- The necessity of patience implies we’re waiting, stuck, not in motion, or held in place by a circumstance outside of us. This is decisively inconvenient when we have plans and expectations that are then altered, changed, or have to be completely scrapped.
- Per my yoga teacher, “we’re dying everyday.” Right! So why do we have time to wait??? For anything! No one is getting any younger and every precious second should be used wisely as we deem fit. Who ever considers waiting to be productive?
- Having patience obstructs a sense of control…we make things happen. Us. Period.
- Ever heard of the economic theory of an Opportunity Cost? It explains how we measure the value of our choices and what the tradeoff might have produced. The outlay can be an actual monetary cost to us or a more perceptual price of time and attention.
- In fact as I’m writing this, hurricane Sandy is projected to hit NYC around the time I was supposed to leave for vacation. Patience right now – sucks! I have a time frame to work with yet I’m dependent on other people to make decisions which is taking an excruciating long time. Also, this coincidence of subject and circumstance is severely not funny!
But seriously, if we look at all of the above this is a state of constantly being agitated, frustrated, analyzed, and stressed. Is this how we really want to live? In a mental wrath of upheaval to constantly be perfect, productive, and effective?
Why We Should Reconsider Patience:
- Our level of patience is in direct proportion to our depth of faith in how divinity, ourselves, and humanity in general are entwined. We have to accept that we’re all dependent on each other, or as other spiritual teachers say, “we’re all connected.” This is a vulnerability that is uncomfortable because we see being independent as a strength and dependency as a weakness. But being independent implies a state of disconnection. Aren’t we all looking to connect more often and more profoundly?

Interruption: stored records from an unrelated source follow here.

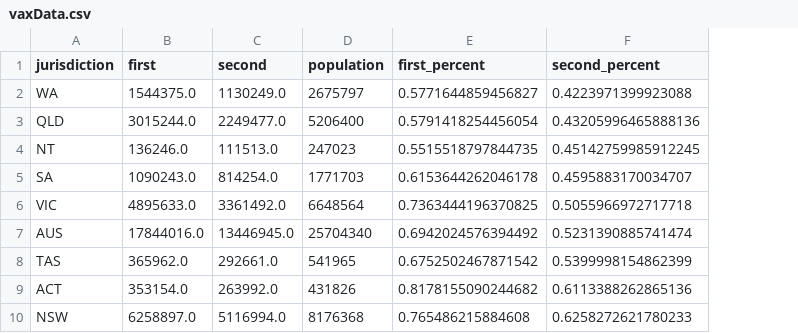
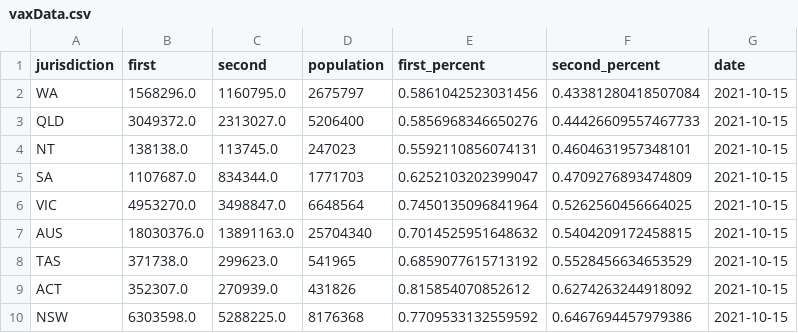
Before and after one commit to MarkusMannheim/act-coronavirus-teaser, a CSV file: data/vaxData.csv, drawn as a sheet; the diff names each change by its address in the sheet, - before the commit and + after, or states it on an @@ line.

```diff
--- a/data/vaxData.csv
+++ b/data/vaxData.csv
+column G (date), rows 2-10: all 2021-10-15
-B2 (first): 1544375.0
+B2 (first): 1568296.0
-C2 (second): 1130249.0
+C2 (second): 1160795.0
-E2 (first_percent): 0.5771644859456827
+E2 (first_percent): 0.5861042523031456
-F2 (second_percent): 0.4223971399923088
+F2 (second_percent): 0.43381280418507084
-B3 (first): 3015244.0
+B3 (first): 3049372.0
-C3 (second): 2249477.0
+C3 (second): 2313027.0
-E3 (first_percent): 0.5791418254456054
+E3 (first_percent): 0.5856968346650276
-F3 (second_percent): 0.43205996465888136
+F3 (second_percent): 0.44426609557467733
-B4 (first): 136246.0
+B4 (first): 138138.0
-C4 (second): 111513.0
+C4 (second): 113745.0
-E4 (first_percent): 0.5515518797844735
+E4 (first_percent): 0.5592110856074131
-F4 (second_percent): 0.45142759985912245
+F4 (second_percent): 0.4604631957348101
-B5 (first): 1090243.0
+B5 (first): 1107687.0
-C5 (second): 814254.0
+C5 (second): 834344.0
-E5 (first_percent): 0.6153644262046178
+E5 (first_percent): 0.6252103202399047
-F5 (second_percent): 0.4595883170034707
+F5 (second_percent): 0.4709276893474809
-B6 (first): 4895633.0
+B6 (first): 4953270.0
-C6 (second): 3361492.0
+C6 (second): 3498847.0
-E6 (first_percent): 0.7363444196370825
+E6 (first_percent): 0.7450135096841964
-F6 (second_percent): 0.5055966972717718
+F6 (second_percent): 0.5262560456664025
-B7 (first): 17844016.0
+B7 (first): 18030376.0
-C7 (second): 13446945.0
+C7 (second): 13891163.0
-E7 (first_percent): 0.6942024576394492
+E7 (first_percent): 0.7014525951648632
-F7 (second_percent): 0.5231390885741474
+F7 (second_percent): 0.5404209172458815
-B8 (first): 365962.0
+B8 (first): 371738.0
-C8 (second): 292661.0
+C8 (second): 299623.0
-E8 (first_percent): 0.6752502467871542
+E8 (first_percent): 0.6859077615713192
-F8 (second_percent): 0.5399998154862399
+F8 (second_percent): 0.5528456634653529
-B9 (first): 353154.0
+B9 (first): 352307.0
-C9 (second): 263992.0
+C9 (second): 270939.0
-E9 (first_percent): 0.8178155090244682
+E9 (first_percent): 0.815854070852612
-F9 (second_percent): 0.6113388262865136
+F9 (second_percent): 0.6274263244918092
-B10 (first): 6258897.0
+B10 (first): 6303598.0
-C10 (second): 5116994.0
+C10 (second): 5288225.0
-E10 (first_percent): 0.765486215884608
+E10 (first_percent): 0.7709533132559592
-F10 (second_percent): 0.6258272621780233
+F10 (second_percent): 0.6467694457979386
```
Also changed, not shown: 2 other files.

- We all want to rush to the conclusion of an outcome to know how we’ll be affected and to be free to jump into action. Living like this is existing in a very fearful state because we’re constantly readying ourselves to be protective. Where is the sense of faith in ourselves that we can handle anything? And regardless of if it is positive or negative, what’s going to happen is meant to teach us something about ourselves or the people around us. Everything happens for a reason…
- My yoga teacher also says, “Drop the expectation.” It’s largely our assumptions that drive our sense for what a result will be. We can only control our thoughts and our actions. That’s it. We have to surrender control to the higher power beyond us.
- Getting ahead of ourselves is a form of the ego. Whether we guess what someone is going to say or what is to happen next, it’s a way of proving how smart we are.
- We have to stop economizing everything. It’s capitalistic. Be kind and practice self-compassion, knowing the choice you made was the best possible one to be selected with the information you had at that time.
- Impatience is a rejection of the present. We’re already looking, and perhaps living in, the future. One of the main goals of yoga is to be fully present in the now. Sri Swami Satchidananda says in Yoga Sutra 1.14, “If you are patient, your mind is more settled, and what you do will be more perfect. If you are unsettled and anxious to get the result, you are already disturbed; nothing done with that disturbed mind will have quality.”
For any of us seeking “patience reform” we cannot expect to master this skill quickly. Just like anything else we have to give ourselves time to learn and keep trying. Start small and then build on your growth. Beginning with say, a natural disaster, is probably a little ambitious (which yes, I did attempt and it did not go well)…